Those who have been around the block a few times have seen many meal replacement shakes come and go. They are not a new initiative. Maybe you have tried replacing meals with shakes, maybe you are doing it at the moment. Regardless, I’m sure you have encountered both positive and negative viewpoints.
My stance on meal replacement shakes is; they are indeed a possible tool you can employ in your diet. Here is my list of pro’s and con’s of doing so.
Meal replacement shake pro’s
They are portion controlled: Shakes are precisely measured making it easier to consume portion controlled meals and adhere to macronutrient targets. Macronutrient levels, the amount of protein, fats and carbs, in the shake can vary to meet your health goals.
Simple to follow: Just mix the powder with some water on your way out the door and viola… Breakfast is served. Having uncomplicated instructions leads to greater adherence, a win when it comes to dietary behaviour change.
Reduces total energy intake: Consuming meal replacement shakes will often lead to a reduction in total energy consumption. A common short term side effect of reducing energy intake? Weight loss. However, I do emphasise short term as studies show many people undertaking weight loss programs are able to lose weight initially through dietary restriction. Very few, however, are able to sustain weight loss 6 months post diet.
- Convenience: We are constantly looking for ways to do things faster and more efficiently in many areas of life. Nuff said.
Now for the negative side of my own debate.
Meal replacement shake con’s
Manufactured shakes are only a small part of the food picture: If you want to make dietary change, you still need discipline, organisation and planning to make it sustainable. You need to be clear on why you are doing it and will eventually need to make sure you are getting real whole food sources of many vitamins and minerals to avoid nutrient deficiencies.
Reliance on “fake food:” Meal replacement shakes contain many synthetic substitutes of vitamins. I personally don’t believe this is close to resembling natures chemical combinations you’ll find in real food. There are thousands of nutrients interacting in real food, which is currently impossible to replicate in a powder.
Unhealthy additives: Yes there is some good “clean” brands available but the fact remains that many producers inevitably turn to ingredients that are easy to source and well known. This helps helps keep product costs in check, ensure stable production and it ultimately sells as consumers buy what they know. Therefore you are likely to consume added sugar, salt, stabilisers, unnatural emulsifiers, vegetable oils etc on a shake diet.
Faster absorption of nutrients: Initially this may sound like a good thing. “You mean I can get all the vitamins and nutrients into my body faster?” Yes you can. However, our bodies don’t really need food for instant energy or the instant influx of vitamins. With an effective metabolism we efficiently produce energy inside all our cells regardless of whether we have just eaten. (Click here for more on metabolism). With a healthy diet we also have adequate vitamin stores to draw on as needed. Faster absorption of processed food will often lead to blood sugar spikes, increased hunger and possibly cravings.

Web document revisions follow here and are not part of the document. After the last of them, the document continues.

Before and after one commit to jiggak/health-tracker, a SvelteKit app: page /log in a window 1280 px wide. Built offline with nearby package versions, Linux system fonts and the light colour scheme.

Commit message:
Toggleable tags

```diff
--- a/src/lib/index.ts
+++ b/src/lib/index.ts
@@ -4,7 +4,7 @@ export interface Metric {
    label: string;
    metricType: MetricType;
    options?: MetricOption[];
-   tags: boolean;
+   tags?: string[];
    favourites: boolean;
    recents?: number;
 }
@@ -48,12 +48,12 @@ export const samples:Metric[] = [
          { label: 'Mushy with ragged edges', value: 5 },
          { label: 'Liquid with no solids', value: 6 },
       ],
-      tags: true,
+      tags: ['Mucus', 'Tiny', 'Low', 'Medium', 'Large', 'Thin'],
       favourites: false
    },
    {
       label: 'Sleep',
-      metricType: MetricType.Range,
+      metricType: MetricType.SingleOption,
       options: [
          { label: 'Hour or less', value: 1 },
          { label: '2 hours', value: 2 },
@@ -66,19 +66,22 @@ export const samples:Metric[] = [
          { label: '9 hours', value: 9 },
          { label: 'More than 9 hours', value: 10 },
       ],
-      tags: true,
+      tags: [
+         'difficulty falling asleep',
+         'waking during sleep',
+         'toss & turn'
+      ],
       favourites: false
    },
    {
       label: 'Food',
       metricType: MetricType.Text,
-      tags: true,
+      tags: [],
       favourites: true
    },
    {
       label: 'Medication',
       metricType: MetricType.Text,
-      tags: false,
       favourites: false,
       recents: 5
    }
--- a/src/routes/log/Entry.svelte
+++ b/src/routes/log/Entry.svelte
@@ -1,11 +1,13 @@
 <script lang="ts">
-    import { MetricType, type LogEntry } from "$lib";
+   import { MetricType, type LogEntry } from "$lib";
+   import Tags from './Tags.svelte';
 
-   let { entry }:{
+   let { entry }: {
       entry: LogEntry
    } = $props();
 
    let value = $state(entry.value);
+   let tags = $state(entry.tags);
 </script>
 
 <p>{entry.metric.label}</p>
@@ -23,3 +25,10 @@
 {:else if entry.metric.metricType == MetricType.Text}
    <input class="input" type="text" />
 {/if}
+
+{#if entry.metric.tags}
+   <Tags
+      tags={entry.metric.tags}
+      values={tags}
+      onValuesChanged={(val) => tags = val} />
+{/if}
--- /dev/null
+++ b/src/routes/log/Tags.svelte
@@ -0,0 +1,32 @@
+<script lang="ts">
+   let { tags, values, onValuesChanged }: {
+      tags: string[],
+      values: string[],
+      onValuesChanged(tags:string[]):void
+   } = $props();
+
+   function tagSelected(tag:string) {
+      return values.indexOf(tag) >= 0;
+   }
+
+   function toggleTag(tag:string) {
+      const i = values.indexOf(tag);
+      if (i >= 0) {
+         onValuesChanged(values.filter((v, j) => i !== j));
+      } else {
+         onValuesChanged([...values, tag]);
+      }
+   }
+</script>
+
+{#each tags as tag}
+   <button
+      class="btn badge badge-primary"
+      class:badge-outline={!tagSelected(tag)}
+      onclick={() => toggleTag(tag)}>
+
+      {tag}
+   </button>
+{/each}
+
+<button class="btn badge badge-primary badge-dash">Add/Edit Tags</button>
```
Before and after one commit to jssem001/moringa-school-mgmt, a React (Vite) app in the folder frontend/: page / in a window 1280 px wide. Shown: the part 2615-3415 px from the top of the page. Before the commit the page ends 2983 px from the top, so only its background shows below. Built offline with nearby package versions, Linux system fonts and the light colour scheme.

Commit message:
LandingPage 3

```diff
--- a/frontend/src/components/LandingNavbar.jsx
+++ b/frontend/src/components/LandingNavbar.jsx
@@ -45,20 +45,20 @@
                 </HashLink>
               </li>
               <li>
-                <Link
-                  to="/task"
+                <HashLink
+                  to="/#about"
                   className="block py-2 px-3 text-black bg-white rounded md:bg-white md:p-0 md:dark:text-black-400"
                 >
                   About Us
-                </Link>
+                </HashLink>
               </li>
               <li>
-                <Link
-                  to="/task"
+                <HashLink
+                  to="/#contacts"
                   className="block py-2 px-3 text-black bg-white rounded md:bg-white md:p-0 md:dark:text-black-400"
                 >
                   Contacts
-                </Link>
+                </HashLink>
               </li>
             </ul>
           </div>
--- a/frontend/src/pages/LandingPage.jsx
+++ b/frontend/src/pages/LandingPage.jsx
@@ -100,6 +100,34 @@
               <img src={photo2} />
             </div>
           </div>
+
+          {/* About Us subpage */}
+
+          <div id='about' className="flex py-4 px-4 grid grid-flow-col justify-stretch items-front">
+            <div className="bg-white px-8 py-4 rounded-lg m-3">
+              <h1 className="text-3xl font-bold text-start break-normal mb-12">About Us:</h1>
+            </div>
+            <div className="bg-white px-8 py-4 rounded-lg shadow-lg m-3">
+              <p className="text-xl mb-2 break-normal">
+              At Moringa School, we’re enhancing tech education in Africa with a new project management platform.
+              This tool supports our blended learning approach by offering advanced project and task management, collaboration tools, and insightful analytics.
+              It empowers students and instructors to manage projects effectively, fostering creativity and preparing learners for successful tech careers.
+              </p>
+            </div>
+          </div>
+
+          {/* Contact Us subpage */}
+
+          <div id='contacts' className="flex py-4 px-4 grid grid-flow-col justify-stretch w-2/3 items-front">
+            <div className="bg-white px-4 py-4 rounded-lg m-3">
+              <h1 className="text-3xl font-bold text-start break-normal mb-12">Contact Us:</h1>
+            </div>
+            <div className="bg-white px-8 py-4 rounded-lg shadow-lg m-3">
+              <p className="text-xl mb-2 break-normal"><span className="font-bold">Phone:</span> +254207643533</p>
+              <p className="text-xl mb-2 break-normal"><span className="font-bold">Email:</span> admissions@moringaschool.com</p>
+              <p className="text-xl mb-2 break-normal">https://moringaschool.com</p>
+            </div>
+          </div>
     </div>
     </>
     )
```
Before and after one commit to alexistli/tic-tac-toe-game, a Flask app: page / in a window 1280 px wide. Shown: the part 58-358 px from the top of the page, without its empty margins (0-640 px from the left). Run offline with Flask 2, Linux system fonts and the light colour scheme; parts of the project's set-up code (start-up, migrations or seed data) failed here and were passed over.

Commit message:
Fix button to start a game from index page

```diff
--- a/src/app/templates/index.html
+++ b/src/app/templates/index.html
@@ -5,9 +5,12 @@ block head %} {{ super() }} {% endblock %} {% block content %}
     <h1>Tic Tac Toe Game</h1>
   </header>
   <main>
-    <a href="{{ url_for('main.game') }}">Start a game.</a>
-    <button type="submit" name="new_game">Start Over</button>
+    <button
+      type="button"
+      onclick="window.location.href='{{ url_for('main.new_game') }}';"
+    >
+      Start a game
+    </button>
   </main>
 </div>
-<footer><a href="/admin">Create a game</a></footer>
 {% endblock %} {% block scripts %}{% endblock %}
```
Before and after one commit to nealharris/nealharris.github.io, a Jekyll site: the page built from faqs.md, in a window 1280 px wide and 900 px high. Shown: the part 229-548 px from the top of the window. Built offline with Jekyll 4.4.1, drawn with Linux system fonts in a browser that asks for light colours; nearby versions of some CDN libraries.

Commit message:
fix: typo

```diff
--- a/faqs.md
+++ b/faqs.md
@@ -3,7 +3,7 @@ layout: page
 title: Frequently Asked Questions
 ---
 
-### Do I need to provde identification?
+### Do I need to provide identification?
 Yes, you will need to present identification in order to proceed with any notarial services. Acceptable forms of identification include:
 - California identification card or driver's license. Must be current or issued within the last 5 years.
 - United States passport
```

Reduced satiety: Observational studies have indicated people who consume a shake in place of a meal feel hungrier sooner than those who eat food. If you swapped the shake for a meal replacement bar with a similar number of calories you can expect to feel fuller for longer and have reduced hunger. Whole foods are even better.
In conclusion, meal replacement shakes are certainly a viable option for short term weight loss or to kick start a health behaviour change. They are easy, require little preparation and can signify the start of a new you. Sometimes the pro’s provide enough of an advantage that we can look past the con’s.
Perhaps an even simpler alternative would be the use of alternate day fasting, which I believe would results in more favourable outcomes long term – but that’s a post for another day!